With Joe Arpaio, Trump made clear that he is willing to exercise his presidential pardon power when necessary. After charges were brought against Paul Manafort and business associate Rick Gates Monday morning in regard to Robert Mueller's Russia probe, some observers wondered: What if Trump feels that this situation deems it necessary, too? Will Trump pardon Manafort — and what would happen if he did?
To begin to answer that question, let's dig in to exactly how a presidential pardon works. According to the Constitution:
The President … shall have Power to grant Reprieves and Pardons for Offences against the United States, except in Cases of Impeachment.
Basically, unless Trump is in the process of being impeached at the time, he has the power to pardon any person convicted of a federal crime — in short, to absolve him of responsibility for that crime and everything else that came with the conviction.
One important note: Trump's power here only extends to federal crimes, not state ones. (Technically, governors can grant pardons for state crimes; the president cannot.) However, it was a federal grand jury that indicted Manafort and Scott on charges of "conspiracy against the United States, conspiracy to launder money, unregistered agent of a foreign principal, false and misleading FARA statements, false statements, and seven counts of failure to file reports of foreign bank and financial accounts," according to the grand jury's official statement.

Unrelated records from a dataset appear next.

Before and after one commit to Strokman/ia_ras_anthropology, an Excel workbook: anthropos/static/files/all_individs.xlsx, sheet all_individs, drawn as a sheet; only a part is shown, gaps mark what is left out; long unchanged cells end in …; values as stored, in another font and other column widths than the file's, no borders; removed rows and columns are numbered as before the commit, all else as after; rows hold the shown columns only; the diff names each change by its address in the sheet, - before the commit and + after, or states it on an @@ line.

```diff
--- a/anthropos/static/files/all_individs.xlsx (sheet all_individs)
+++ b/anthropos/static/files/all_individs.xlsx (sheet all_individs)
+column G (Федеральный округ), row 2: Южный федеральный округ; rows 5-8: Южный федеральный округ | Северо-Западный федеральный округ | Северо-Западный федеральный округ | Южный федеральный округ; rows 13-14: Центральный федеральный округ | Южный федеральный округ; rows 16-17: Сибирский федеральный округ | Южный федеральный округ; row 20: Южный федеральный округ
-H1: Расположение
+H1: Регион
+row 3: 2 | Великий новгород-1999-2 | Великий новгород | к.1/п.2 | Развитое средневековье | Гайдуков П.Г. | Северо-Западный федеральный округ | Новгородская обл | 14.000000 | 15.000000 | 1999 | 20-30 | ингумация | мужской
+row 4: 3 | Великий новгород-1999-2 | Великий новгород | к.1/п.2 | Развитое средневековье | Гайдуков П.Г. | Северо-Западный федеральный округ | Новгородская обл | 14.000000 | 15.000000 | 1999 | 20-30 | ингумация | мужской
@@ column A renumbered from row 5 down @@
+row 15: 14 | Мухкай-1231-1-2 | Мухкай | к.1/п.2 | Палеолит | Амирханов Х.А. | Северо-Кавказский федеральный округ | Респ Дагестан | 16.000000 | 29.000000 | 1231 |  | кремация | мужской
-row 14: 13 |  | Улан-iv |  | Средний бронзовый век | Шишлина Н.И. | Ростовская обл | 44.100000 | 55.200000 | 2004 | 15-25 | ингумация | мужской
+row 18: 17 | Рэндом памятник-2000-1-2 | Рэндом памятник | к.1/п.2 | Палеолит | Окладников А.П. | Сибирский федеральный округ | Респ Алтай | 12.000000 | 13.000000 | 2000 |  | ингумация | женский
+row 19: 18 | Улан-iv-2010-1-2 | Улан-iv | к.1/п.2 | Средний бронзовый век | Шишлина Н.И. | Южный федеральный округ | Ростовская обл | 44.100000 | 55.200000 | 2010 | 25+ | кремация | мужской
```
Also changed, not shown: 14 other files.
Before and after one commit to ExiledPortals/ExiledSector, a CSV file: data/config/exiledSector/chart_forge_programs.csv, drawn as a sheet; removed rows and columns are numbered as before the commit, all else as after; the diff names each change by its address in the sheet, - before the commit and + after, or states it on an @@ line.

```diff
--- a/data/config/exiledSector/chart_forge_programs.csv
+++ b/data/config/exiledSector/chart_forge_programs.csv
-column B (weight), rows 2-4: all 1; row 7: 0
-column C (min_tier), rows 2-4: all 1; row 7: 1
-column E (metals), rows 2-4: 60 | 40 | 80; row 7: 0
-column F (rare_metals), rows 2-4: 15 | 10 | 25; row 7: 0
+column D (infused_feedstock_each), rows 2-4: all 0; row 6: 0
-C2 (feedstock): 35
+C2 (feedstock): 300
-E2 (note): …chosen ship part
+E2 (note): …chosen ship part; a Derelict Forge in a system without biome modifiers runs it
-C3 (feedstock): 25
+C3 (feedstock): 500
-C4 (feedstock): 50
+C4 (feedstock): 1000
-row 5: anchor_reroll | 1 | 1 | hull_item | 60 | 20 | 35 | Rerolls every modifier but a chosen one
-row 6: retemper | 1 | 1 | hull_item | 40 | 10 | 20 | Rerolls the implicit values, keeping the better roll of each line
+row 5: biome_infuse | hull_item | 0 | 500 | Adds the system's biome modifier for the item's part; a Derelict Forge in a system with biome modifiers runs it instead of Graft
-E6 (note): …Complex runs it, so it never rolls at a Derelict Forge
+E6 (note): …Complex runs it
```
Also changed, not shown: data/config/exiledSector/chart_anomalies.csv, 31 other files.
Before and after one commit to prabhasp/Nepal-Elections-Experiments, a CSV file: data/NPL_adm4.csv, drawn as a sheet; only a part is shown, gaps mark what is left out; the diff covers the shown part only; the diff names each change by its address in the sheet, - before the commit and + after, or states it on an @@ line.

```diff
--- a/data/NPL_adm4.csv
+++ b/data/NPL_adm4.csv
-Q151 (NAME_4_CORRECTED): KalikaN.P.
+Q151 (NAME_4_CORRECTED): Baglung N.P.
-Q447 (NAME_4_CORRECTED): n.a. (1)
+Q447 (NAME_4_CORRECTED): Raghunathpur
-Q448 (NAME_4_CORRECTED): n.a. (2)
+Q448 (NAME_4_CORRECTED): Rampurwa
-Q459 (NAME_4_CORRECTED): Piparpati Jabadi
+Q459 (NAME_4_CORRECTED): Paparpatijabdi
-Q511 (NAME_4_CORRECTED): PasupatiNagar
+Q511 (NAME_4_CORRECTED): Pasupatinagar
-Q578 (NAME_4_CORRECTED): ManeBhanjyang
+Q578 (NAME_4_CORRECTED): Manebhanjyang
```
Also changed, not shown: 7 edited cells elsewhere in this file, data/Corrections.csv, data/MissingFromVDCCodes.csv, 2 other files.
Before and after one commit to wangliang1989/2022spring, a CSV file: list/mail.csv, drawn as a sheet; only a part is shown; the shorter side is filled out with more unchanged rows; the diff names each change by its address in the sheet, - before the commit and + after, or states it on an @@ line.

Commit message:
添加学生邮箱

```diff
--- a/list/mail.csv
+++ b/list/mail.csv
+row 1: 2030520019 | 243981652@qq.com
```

So, yes, Trump has the power to pardon Manafort or Scott, if they were convicted of those crimes. In fact, he could even fire Mueller, who is overseeing the probe that led to charges being brought against Manafort and Scott. (There's precedent here, too, given that Trump infamously fired former FBI director James Comey earlier this year.)
And what would happen if he did? Well, as you might imagine, there would be swift and immediate backlash against the president. To pardon Manafort would be to implicitly suggest that Trump and his associates are above the law — especially if the evidence given to the grand jury, which is as yet unclear, points firmly to Manafort colluding with Russia in the run-up to the 2016 election.
Hypothetically, if the public were to believe that Manafort colluded with Russia to get the president elected, and, once elected, the president were to absolve him of all crimes, it's no stretch to suggest that Trump's approval ratings would tank and public trust in him erode. In addition, members of Congress may use the pardon as a reason to seek to impeach Trump — particularly if Democrats take control of the House or Senate after the 2018 midterms, and are thus more likely to succeed.
There could also be legal ramifications, much as with Trump's attempted travel ban. Aaron Rappaport, a professor at University of California Hastings College of the Law, wrote in an op-ed for The Hill:
Although it is not widely recognized, constitutional constraints on the president’s authority mean that any pardon Manafort is likely to receive would almost assuredly not survive federal court review.
However, Sean Illing at Vox spoke to a number of legal experts to ask about what could occur if Trump pardons central figures in the Russia investigation, like Manafort and Kushner, concluding:
Nearly all the experts I spoke to agree on one thing: If Trump does use his pardoning powers to thwart the Russia investigation, it's very likely to backfire.